Coping With Holiday Stress
Thursday, December 4, 2014 › 6:30-7:30 p.m.
Callaway County Public Library (FULTON), Friends Room
LaDonna Zimmerman, team leader for the New Outlook Program for Behavior and Mood Self-Management at the Fulton State Hospital, will give you insights on what stress triggers to watch for during the busy holiday season and how to cope with stress levels. Call 573-642-7261 to register.
Thursday, December 4, 2014 › 6:30-8:30 p.m.
Columbia Public Library, Training Center
This class is a survey of the numerous tools Google provides to enhance your online experience. Learn how to optimize your web searches, improve your productivity with Gmail and Google Calendar, explore the world with Google Maps/Earth and Google Translate, and enjoy the arts through Google Books, the Play Store and YouTube. Call 573-443-3161 to register.
Facebook Friday Reading Recommendations
Friday, December 5, 2014 › 9 a.m.-5 p.m.
Get a personalized reading suggestion through Facebook one Friday a month. Just look for our reading recommendations post, leave a comment sharing two or three books or authors you like, and we’ll recommend your next great read.
Saturday, December 6, 2014 › 12:30-2 p.m.
Southern Boone County Public Library (ASHLAND)
Craft an ornament from a design created by the Ashland Artist Group. Members will be on hand to demonstrate the steps as you create your own keepsake. Space is limited. Registration begins Monday, November 24. Call 573-657-7378.
Checking Out Digital Materials
Tuesday, December 9, 2014 › 2:30-4:30 p.m.
Columbia Public Library, Training Center
Learn about the library’s digital services for borrowing eBooks, audiobooks, magazines, music, movies and TV shows. Bring your mobile device or laptop. Register for a 45-minute session. An active library card and email account are required. Adults. Registration begins Tuesday, November 25.
At the conclusion of our Book Cover Contest, we prepare for the launch of our next competition, the March Madness Teen Book Tournament. Through a series of votes, we are narrowing our list of the 32 most popular teen books to one grand champion.
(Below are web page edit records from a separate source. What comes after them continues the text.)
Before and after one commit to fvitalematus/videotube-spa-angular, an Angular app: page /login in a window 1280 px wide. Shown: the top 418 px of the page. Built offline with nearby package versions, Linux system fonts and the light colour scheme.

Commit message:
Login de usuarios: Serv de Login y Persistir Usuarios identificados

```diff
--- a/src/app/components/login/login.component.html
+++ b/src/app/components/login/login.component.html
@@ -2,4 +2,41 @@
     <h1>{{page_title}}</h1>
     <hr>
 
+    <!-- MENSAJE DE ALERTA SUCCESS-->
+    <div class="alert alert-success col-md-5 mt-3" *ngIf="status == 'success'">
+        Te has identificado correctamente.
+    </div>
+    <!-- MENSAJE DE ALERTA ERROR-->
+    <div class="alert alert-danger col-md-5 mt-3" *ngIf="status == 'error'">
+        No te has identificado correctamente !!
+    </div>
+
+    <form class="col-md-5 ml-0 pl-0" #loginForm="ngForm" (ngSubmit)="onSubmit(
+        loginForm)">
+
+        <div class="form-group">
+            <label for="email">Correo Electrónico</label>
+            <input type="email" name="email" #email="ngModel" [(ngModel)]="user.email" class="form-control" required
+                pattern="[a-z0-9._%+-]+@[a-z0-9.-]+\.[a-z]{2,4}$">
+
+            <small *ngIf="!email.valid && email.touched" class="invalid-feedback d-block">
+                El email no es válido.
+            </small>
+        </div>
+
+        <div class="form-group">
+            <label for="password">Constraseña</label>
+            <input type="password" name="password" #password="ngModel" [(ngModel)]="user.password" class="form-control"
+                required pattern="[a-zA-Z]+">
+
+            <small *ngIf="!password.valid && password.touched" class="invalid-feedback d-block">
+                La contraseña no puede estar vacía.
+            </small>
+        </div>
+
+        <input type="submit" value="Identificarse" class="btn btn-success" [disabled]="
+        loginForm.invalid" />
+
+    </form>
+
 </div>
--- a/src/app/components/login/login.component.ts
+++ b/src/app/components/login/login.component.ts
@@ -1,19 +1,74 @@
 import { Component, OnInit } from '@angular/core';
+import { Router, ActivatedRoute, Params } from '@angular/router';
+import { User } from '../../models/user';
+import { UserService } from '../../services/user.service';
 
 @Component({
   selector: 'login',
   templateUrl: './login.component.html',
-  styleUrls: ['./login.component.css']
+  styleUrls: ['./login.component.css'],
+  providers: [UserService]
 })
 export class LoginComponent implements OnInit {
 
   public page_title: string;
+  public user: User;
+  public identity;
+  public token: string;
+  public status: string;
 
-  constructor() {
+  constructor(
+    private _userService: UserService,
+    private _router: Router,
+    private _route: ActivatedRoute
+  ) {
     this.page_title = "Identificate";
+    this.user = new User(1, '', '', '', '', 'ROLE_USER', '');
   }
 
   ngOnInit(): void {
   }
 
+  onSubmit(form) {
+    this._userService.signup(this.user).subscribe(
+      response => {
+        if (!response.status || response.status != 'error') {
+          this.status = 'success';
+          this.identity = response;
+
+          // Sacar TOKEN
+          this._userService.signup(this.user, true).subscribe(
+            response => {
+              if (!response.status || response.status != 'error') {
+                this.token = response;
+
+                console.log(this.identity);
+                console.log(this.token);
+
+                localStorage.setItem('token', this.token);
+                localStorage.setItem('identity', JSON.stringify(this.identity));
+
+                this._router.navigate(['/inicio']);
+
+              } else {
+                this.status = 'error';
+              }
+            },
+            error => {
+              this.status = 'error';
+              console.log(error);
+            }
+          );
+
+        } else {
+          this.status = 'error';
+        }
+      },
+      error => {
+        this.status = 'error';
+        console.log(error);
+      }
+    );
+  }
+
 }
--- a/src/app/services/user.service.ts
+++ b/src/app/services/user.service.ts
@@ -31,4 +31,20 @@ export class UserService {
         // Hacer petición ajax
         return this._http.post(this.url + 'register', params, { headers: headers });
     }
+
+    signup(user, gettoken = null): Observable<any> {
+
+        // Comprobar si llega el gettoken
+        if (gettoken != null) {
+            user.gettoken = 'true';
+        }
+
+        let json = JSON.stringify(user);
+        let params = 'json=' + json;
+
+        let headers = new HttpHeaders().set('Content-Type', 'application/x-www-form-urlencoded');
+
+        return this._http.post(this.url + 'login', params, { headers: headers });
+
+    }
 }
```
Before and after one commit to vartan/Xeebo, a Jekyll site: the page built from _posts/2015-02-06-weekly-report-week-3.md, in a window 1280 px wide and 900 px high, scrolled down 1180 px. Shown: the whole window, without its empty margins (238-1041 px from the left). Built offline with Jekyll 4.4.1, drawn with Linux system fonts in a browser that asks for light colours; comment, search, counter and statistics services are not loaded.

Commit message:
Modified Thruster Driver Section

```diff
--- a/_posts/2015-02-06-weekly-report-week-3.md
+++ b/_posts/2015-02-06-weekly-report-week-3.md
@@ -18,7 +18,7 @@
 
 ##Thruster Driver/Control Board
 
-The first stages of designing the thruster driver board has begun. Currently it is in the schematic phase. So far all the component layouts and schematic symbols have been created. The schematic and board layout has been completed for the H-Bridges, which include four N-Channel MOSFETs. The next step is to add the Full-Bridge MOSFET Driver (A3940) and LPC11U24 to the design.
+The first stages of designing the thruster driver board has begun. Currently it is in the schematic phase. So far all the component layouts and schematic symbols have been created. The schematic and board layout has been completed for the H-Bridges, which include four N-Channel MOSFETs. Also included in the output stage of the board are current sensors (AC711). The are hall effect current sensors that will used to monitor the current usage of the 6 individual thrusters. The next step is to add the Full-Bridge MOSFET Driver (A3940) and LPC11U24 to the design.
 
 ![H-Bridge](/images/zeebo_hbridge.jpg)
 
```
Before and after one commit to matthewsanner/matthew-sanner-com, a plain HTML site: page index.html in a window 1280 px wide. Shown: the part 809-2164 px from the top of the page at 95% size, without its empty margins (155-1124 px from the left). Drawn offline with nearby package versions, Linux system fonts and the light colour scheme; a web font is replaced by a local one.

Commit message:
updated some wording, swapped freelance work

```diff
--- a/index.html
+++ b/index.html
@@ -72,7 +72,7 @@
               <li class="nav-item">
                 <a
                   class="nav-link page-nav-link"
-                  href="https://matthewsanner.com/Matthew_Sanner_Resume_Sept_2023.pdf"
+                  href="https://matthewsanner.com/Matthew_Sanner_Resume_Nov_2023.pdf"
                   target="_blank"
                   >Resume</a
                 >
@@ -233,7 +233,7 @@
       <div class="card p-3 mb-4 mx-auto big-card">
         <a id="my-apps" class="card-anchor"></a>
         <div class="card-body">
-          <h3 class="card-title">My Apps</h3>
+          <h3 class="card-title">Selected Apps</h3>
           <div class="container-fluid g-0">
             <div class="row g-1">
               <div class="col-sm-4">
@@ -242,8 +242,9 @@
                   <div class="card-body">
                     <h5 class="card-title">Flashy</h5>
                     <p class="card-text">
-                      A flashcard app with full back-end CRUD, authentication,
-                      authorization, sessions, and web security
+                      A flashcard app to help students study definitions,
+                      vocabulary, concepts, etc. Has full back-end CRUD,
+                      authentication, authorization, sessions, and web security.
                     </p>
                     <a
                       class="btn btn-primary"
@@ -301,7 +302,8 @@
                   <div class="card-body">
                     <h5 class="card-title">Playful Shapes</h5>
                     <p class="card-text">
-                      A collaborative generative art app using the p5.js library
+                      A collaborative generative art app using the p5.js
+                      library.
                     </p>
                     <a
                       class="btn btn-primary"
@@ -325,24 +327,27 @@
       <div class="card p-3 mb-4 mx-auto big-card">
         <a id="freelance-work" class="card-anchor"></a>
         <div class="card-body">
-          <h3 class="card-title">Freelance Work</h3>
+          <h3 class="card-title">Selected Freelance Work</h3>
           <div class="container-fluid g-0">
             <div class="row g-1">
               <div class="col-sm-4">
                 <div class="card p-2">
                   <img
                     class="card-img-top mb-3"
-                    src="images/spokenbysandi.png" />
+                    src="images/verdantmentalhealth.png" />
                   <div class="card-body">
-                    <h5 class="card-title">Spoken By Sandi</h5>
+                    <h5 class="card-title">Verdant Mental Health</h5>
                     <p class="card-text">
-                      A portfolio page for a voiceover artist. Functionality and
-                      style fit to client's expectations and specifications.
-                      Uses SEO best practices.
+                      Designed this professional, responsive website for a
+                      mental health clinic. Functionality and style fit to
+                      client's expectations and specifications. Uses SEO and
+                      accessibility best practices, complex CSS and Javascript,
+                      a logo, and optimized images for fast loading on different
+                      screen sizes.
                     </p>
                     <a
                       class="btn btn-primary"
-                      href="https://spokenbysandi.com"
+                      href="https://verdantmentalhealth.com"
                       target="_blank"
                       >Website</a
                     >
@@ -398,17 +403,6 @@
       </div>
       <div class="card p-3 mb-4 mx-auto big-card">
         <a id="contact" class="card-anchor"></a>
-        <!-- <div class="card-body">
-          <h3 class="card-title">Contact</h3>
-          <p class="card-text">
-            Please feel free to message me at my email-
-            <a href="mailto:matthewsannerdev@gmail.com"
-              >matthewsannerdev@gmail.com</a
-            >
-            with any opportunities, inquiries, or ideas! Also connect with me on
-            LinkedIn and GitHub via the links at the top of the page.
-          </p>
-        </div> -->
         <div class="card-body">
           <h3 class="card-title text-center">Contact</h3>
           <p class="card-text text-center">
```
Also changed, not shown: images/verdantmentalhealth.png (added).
Each round you vote, your name will be entered into a drawing for a chance to win cool prizes like free book sets or a Barnes & Noble gift card. Subscribe to our blog updates to get program reminders and learn which titles will be advancing to the next round.
We are excited to announce that Amelia Martinez is the first place winner of our Book Cover Contest for her re-imagined artwork for “Burning Blue” by Paul Griffin. In this book, beautiful, smart Nicole is disfigured when acid is thrown in her face. She befriends a computer hacker named Jay while visiting the school psychologist’s office and he resolves to find her attacker. This title is also a 2015 Gateway Award nominee.
Amelia will receive a $20 gift card to Barnes and Noble as her award. Congratulations to all our winners and many thanks to our talented teen patrons for their participation! We hope you will check out the gallery of all the eligible entries we received this year!
Originally published at Book Cover Contest: First Place Winner.
During the month of November we are taking your nominations for One Read 2015 and highlighting some of those nominations here at oneread.org. One local reader thinks we should prepare for the eventual take-over of Earth by machines (!) and read “I, Robot” by Isaac Asimov.
Our nominator writes: “Isaac Asimov would have turned 95 in 2015. ‘I, Robot’ is a great collection of sci-fi short stories that might introduce some to the sci-fi genre without trying to tackle something too thick or extreme. Also, a university in Texas created an AI system, then purposely gave it schizophrenia. We need this book to prepare for the impending Robot Wars.”
In “I, Robot,” Asimov chronicles the development of the robot through a series of interlinked stories: from its primitive origins in the present to its ultimate perfection in the not-so-distant future – a future in which humanity itself may be rendered obsolete.
What one book do you think our community should read together in 2015? Nominate a title online, at one of our branches or on the bookmobile by November 30.